**The records**
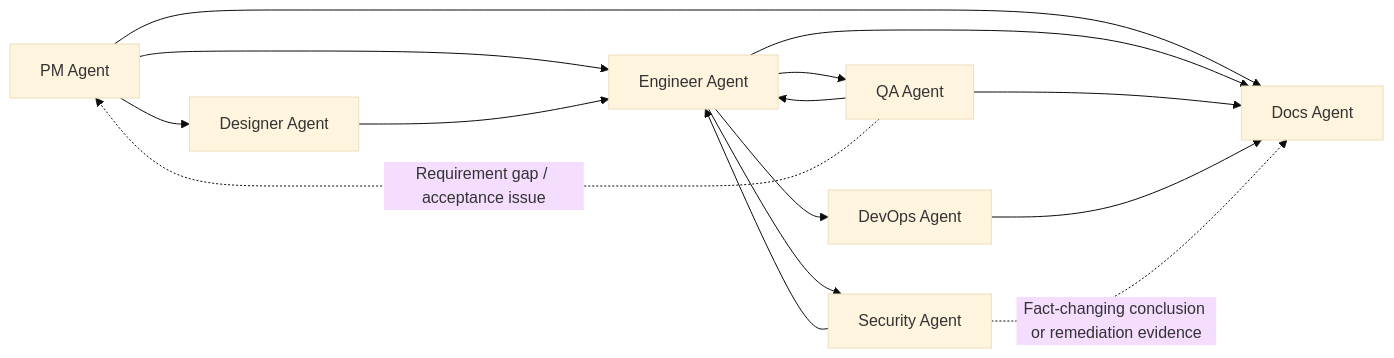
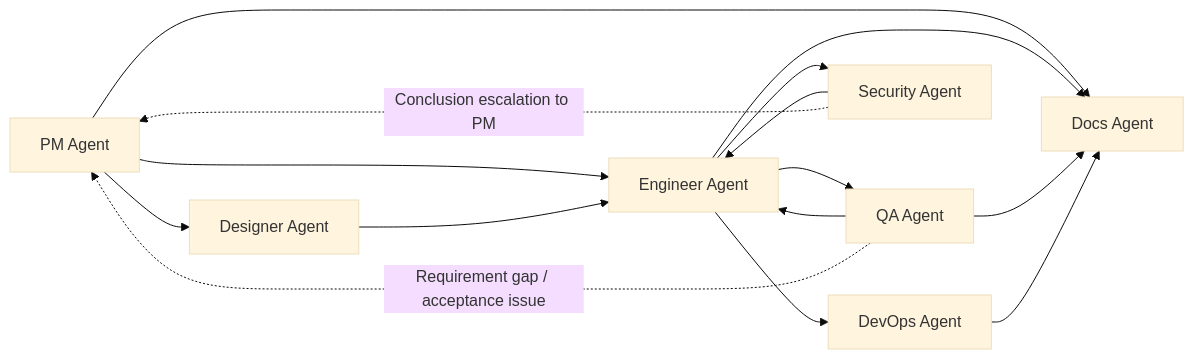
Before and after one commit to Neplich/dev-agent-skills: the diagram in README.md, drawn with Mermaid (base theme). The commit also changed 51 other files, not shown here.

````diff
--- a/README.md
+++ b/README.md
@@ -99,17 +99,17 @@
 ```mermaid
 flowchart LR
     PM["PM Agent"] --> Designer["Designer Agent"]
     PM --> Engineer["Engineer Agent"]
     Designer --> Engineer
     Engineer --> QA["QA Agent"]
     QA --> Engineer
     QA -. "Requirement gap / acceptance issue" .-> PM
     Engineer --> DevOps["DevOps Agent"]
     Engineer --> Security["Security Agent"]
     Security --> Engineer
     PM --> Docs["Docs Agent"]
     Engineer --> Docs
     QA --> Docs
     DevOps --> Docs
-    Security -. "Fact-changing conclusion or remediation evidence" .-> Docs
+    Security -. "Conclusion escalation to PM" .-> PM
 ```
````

==

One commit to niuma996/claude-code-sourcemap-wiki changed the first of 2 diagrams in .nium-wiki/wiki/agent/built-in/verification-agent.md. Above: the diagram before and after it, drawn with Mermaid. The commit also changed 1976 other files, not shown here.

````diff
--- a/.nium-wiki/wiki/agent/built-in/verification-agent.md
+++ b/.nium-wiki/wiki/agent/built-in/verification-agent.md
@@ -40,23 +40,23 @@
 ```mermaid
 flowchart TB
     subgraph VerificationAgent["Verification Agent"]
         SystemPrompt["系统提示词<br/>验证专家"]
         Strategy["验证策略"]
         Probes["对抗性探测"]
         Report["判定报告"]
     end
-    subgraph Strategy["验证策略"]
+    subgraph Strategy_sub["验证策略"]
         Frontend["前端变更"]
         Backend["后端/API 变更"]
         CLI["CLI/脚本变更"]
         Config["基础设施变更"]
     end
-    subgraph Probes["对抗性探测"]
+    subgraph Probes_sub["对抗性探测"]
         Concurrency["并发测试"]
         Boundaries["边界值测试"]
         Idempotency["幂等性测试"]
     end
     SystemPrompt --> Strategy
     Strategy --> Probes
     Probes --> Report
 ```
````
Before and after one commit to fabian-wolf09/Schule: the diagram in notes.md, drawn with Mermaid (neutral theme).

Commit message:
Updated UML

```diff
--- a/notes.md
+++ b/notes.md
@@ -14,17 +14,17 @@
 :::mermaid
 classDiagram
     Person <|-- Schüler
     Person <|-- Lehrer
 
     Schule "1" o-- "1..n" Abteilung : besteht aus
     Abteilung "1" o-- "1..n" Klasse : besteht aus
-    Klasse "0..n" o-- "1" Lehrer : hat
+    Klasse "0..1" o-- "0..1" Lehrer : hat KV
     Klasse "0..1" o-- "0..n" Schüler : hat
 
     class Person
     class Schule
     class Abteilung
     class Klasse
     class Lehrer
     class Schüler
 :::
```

**What the task requires**
Each line in the listing above that includes the word "Engineer" needs to be copied out.

**Answer**
     PM --> Engineer["Engineer Agent"]
     Designer --> Engineer
     Engineer --> QA["QA Agent"]
     QA --> Engineer
     Engineer --> DevOps["DevOps Agent"]
     Engineer --> Security["Security Agent"]
     Security --> Engineer
     Engineer --> Docs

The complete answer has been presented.